Number of lines below with the word "gradient": give it and nothing more.
*** Supplied records Section Begins ***
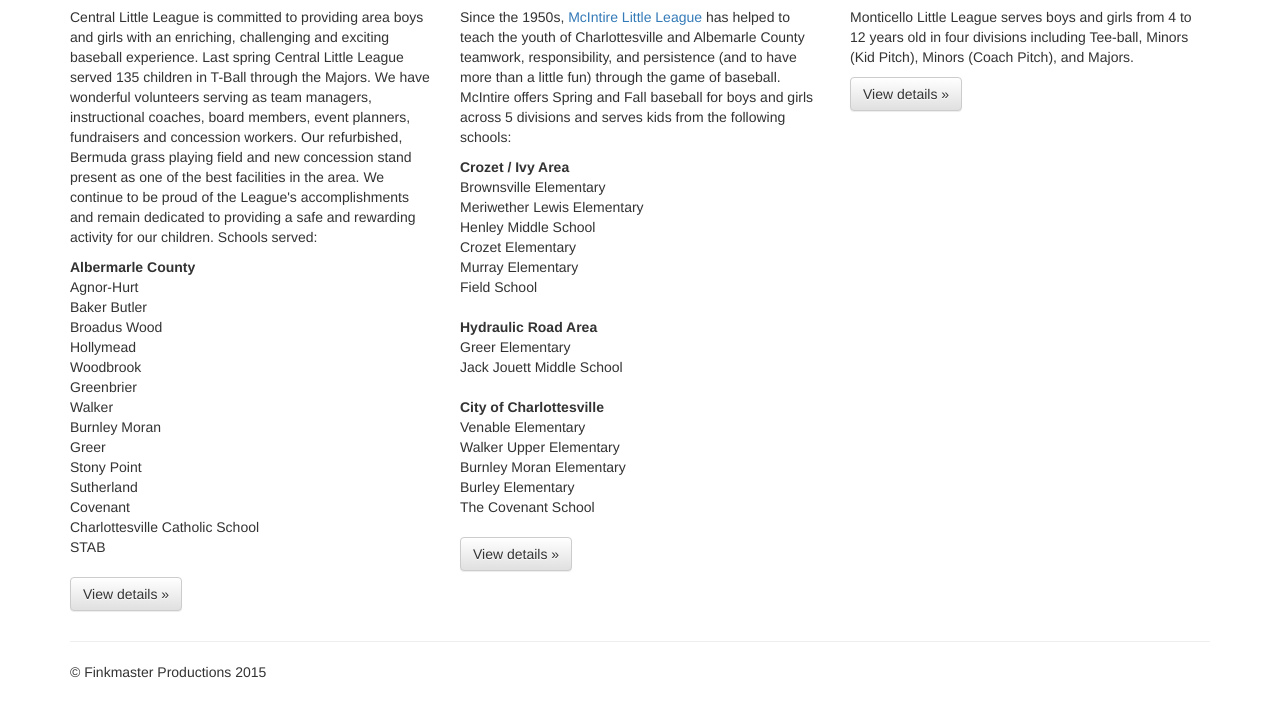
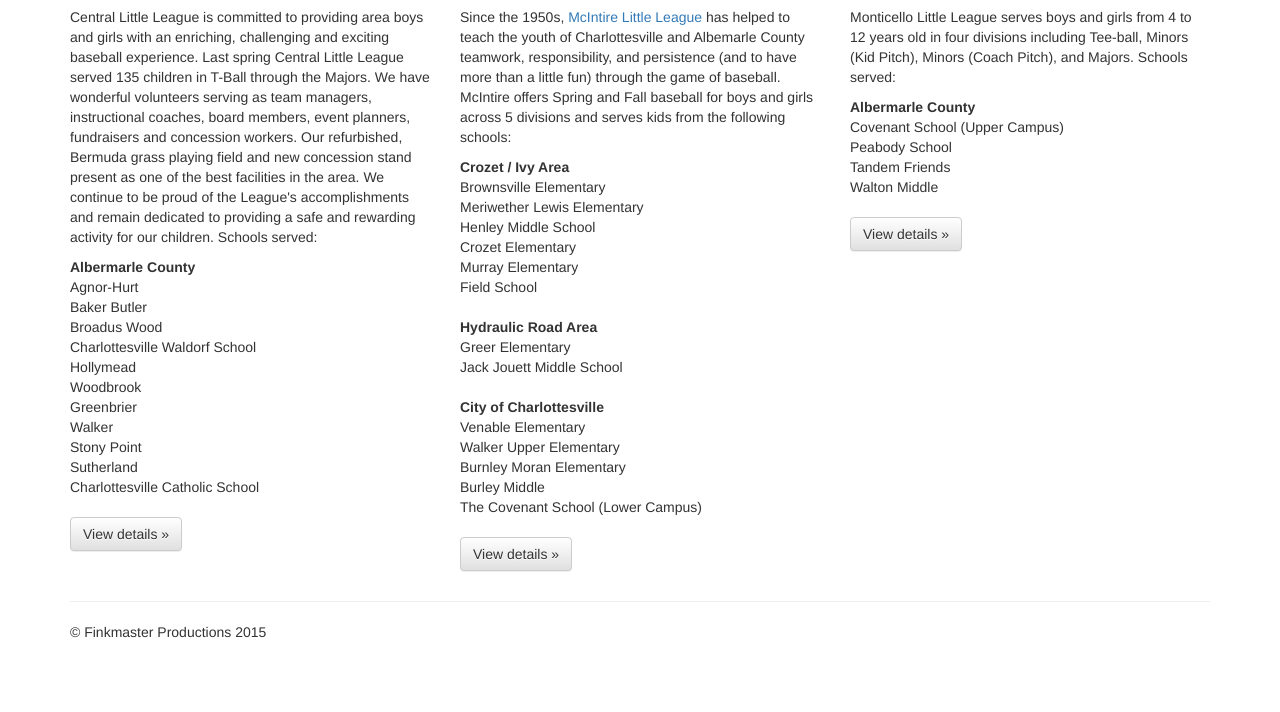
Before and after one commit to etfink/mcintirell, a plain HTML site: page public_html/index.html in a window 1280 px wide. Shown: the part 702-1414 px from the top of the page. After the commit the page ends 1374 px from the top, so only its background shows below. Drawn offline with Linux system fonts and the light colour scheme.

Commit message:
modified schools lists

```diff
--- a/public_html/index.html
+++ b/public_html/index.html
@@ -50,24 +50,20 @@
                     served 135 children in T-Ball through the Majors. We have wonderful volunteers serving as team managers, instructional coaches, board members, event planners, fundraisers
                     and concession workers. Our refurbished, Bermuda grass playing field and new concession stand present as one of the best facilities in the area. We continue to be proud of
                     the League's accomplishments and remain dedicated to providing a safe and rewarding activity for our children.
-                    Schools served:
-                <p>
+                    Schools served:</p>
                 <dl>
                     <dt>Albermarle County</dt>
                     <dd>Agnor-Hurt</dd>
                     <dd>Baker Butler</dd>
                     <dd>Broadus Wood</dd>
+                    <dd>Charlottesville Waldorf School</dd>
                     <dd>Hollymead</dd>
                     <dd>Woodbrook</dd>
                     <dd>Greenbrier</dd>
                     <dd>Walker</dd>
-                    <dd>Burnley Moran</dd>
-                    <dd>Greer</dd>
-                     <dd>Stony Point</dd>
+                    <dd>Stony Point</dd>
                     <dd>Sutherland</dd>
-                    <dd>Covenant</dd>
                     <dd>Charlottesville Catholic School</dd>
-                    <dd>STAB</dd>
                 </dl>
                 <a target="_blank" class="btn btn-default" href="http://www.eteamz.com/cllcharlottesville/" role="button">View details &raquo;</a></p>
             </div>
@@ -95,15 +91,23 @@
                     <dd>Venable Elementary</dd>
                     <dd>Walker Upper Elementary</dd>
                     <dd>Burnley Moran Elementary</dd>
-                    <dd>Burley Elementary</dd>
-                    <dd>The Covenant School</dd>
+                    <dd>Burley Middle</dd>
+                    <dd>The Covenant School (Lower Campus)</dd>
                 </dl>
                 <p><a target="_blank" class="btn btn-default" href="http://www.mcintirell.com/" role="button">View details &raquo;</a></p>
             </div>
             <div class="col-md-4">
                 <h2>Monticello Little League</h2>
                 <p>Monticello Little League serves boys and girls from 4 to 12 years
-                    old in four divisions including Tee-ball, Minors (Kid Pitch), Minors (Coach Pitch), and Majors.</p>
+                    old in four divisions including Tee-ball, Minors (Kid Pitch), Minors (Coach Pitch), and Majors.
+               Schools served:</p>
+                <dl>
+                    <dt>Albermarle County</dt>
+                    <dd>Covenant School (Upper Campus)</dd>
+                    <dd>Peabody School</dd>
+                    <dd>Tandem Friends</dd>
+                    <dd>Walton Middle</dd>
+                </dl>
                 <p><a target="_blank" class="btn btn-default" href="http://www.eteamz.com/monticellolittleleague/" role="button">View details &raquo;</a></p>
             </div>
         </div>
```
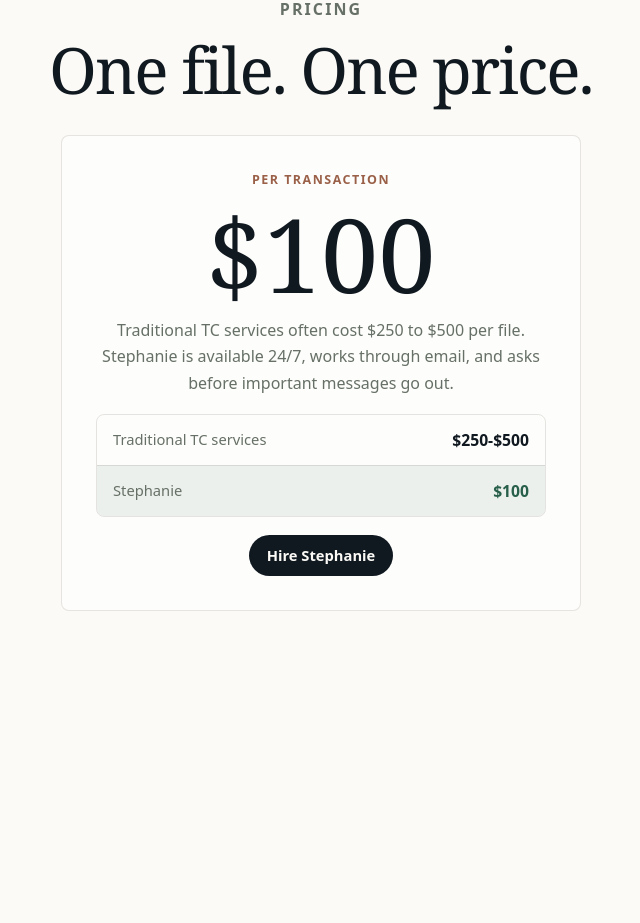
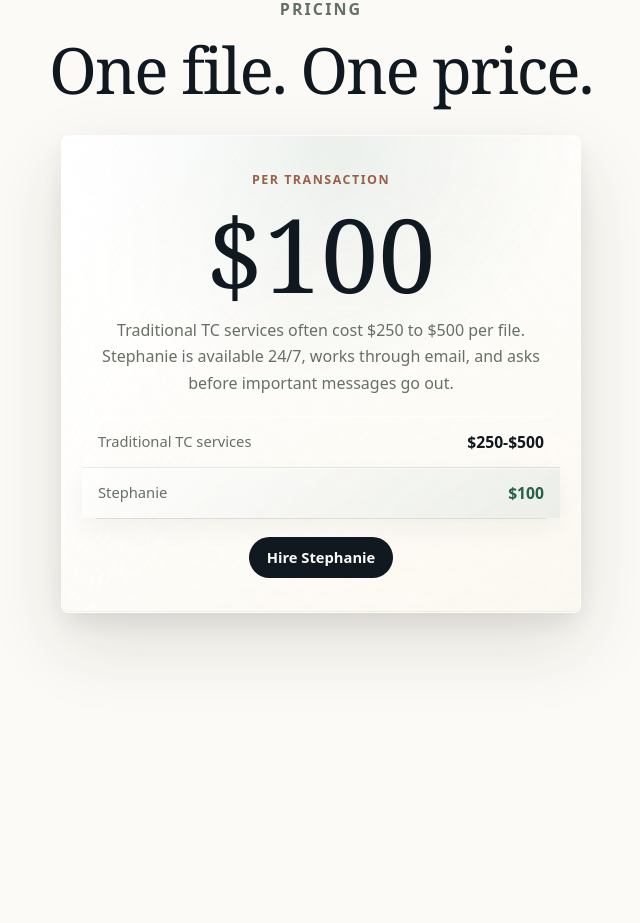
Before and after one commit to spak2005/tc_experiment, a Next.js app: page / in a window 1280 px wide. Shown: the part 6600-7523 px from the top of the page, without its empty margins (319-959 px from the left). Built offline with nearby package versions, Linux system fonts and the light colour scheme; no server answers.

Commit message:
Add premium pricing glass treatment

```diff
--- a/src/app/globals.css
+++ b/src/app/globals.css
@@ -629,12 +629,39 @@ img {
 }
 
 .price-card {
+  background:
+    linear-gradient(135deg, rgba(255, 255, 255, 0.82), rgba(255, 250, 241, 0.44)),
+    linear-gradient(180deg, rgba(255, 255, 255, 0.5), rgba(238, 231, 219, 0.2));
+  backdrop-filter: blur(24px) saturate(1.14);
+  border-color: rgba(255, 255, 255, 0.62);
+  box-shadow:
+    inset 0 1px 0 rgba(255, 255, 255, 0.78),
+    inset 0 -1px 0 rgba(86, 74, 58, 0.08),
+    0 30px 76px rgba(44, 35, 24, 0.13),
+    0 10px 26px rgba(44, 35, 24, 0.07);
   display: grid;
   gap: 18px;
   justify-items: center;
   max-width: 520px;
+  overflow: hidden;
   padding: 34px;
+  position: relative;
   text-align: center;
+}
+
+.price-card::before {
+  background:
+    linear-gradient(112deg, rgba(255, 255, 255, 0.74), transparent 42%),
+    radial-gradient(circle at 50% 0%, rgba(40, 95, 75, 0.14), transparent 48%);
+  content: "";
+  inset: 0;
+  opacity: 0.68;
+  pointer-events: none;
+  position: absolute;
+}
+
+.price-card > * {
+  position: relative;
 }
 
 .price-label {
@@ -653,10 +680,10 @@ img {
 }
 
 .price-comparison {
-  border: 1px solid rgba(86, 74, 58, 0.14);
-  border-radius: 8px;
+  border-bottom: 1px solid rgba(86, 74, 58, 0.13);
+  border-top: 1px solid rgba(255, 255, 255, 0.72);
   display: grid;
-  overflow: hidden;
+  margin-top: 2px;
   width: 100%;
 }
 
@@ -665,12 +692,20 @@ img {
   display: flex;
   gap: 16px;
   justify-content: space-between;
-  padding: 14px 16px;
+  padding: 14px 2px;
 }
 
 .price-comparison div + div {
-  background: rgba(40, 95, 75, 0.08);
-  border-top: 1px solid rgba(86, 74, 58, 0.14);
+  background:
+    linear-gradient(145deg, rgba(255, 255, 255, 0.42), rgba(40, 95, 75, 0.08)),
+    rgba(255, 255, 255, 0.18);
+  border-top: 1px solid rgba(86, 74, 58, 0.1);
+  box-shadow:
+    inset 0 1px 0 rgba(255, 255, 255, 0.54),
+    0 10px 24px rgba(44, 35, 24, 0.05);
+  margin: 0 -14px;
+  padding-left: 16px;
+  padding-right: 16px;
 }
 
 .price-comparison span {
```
*** Supplied records Section Ends ***
[Worked solution]:
5